I know a couple stay at home dads. One thing that has always puzzled me: Why do strongly career-oriented women usually look for strongly career-oriented men? If you view marriage and family as a team endeavor, wouldn't it make more sense to look for someone who's more oriented toward raising children? Most of the successful, career-oriented men I know look at marriage that way, a team with room for different roles. Why not women?

I think that a lot of this is that women, even today, are wired to marry up, not down. And I think, to a lesser degree, men to marry down. This seems to be a problem overall these days, and is most notable in the Black community, where a significant number of the college educated women there never marry (and often don't have kids either).

Interestingly, in the last election, the Republicans were the ones with the women marrying down and the non-traditional roles. At least with the McCains, the age difference likely made up for the economic differences. But in the Palin case, not only are they about the same age, but she is better educated, has a higher profile job, and he takes up the slack, which is typically the woman's role.

commenter said...

For men, for women, it is much more useful to be good at math than to be brave at accepting mortal danger.

maybe for twenty somethings who hang out in groups with a guy or two tagging along.

you aint never been an old lady (old being over 45 in terms of western youth and usefullness) alone without a man or clan and been "approached" on the street and have had to use both, a quick mind and strong legs. Thank goodness for the guy who uses both, too. The stranger on the street who dares to use his prowess to "accidently" check out the feel of a lady's legs only to notice that they were rock solid hard and realize they can kick him in the ass as well as...hmmm... what's the tropicana buzzword on billboards lately..... oh yea squeeze... put on the squeeze. Childbirth canal or something.

amba said...

Give me a fucking break, Harvey.

You mean fistfight-type courage? Sure. There's something kind of artificial about women boxers.

My notion is that women want spiritual equality and that because men have monopolized the spiritual virtues, which actually transcend gender -- e.g. artistic creation, judicial dispassion, courage -- we all get them mixed up with the masculine ones.

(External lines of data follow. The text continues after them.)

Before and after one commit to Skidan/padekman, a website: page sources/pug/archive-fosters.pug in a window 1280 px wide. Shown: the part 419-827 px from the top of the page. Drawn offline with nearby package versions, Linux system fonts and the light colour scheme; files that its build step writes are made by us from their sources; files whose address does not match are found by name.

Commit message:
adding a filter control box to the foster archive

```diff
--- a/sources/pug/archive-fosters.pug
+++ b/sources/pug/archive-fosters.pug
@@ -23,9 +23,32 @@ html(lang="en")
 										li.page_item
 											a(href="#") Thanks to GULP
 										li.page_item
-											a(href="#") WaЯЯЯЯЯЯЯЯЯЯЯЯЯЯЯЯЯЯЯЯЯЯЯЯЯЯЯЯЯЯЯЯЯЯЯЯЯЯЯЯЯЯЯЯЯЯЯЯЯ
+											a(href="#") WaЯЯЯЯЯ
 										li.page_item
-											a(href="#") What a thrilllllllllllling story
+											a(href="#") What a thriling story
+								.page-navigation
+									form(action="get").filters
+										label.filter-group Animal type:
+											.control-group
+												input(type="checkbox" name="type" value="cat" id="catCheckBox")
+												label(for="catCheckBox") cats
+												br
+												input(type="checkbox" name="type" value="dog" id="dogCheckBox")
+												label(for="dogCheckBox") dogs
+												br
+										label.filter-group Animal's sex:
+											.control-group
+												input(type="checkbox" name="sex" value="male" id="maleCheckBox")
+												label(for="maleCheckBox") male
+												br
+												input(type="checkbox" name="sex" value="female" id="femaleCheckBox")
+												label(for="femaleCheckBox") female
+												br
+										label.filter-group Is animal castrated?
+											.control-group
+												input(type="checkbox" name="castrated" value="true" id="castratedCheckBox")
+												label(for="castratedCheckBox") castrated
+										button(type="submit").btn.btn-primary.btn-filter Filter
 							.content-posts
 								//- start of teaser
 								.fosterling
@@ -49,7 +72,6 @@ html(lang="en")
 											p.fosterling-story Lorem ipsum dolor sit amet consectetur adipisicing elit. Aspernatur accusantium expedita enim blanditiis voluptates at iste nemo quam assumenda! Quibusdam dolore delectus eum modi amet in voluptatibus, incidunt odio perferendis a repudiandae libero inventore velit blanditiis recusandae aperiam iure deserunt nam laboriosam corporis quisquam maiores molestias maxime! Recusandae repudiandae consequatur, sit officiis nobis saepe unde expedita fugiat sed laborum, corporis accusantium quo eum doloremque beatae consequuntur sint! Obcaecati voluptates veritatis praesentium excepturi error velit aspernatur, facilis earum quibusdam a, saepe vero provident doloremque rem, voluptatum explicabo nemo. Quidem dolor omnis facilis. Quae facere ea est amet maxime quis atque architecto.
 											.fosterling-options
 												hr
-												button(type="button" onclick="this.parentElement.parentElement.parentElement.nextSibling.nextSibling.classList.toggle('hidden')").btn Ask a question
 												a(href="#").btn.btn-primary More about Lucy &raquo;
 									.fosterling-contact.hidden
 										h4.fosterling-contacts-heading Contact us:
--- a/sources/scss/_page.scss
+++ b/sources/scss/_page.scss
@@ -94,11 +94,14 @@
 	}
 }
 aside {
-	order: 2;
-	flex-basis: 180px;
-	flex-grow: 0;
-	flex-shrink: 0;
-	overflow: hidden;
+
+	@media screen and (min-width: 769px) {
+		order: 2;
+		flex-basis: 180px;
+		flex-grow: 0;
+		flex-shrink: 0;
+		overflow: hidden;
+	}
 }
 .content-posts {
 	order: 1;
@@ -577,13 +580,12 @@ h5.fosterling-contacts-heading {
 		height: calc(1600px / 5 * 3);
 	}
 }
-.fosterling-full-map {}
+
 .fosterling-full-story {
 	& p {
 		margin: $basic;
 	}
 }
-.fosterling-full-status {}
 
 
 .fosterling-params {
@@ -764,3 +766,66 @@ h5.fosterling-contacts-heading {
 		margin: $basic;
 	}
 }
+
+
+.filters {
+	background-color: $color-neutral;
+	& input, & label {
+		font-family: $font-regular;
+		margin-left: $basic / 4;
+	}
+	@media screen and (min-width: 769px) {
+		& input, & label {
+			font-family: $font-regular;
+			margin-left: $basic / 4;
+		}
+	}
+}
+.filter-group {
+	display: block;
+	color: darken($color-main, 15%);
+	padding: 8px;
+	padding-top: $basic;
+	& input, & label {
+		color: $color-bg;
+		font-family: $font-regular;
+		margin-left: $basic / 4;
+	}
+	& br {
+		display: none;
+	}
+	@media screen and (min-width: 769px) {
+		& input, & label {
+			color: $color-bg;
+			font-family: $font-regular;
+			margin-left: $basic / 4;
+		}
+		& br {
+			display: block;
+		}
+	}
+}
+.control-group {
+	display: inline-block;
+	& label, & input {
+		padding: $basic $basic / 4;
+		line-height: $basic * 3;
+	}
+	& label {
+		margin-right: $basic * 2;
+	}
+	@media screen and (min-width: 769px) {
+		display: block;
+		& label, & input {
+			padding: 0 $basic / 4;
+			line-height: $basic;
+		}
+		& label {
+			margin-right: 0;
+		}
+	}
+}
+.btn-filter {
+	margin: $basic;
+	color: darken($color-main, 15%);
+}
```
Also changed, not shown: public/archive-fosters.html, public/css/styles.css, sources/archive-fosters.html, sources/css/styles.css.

Harvey thinks courage is for men, and some women think we need women boxers and soldiers (not just mountain climbers, judges, and novelists) to prove spiritual equality.

I practice karate and because I do, it's very clear to me that men (on average) are built for fighting, physically and psychologically, in a way that women are not. And it has at least two purposes, protection and competition.

But that doesn't mean women can't show courage.

amba said...

Seattle: "The young fertile woman with the great boots"?

One a these days these boobs are gonna walk all over you.

amba said...

women are the nurturing sex

If you think it's that sweet and simple (you wish!), read Sarah Blaffer Hrdy.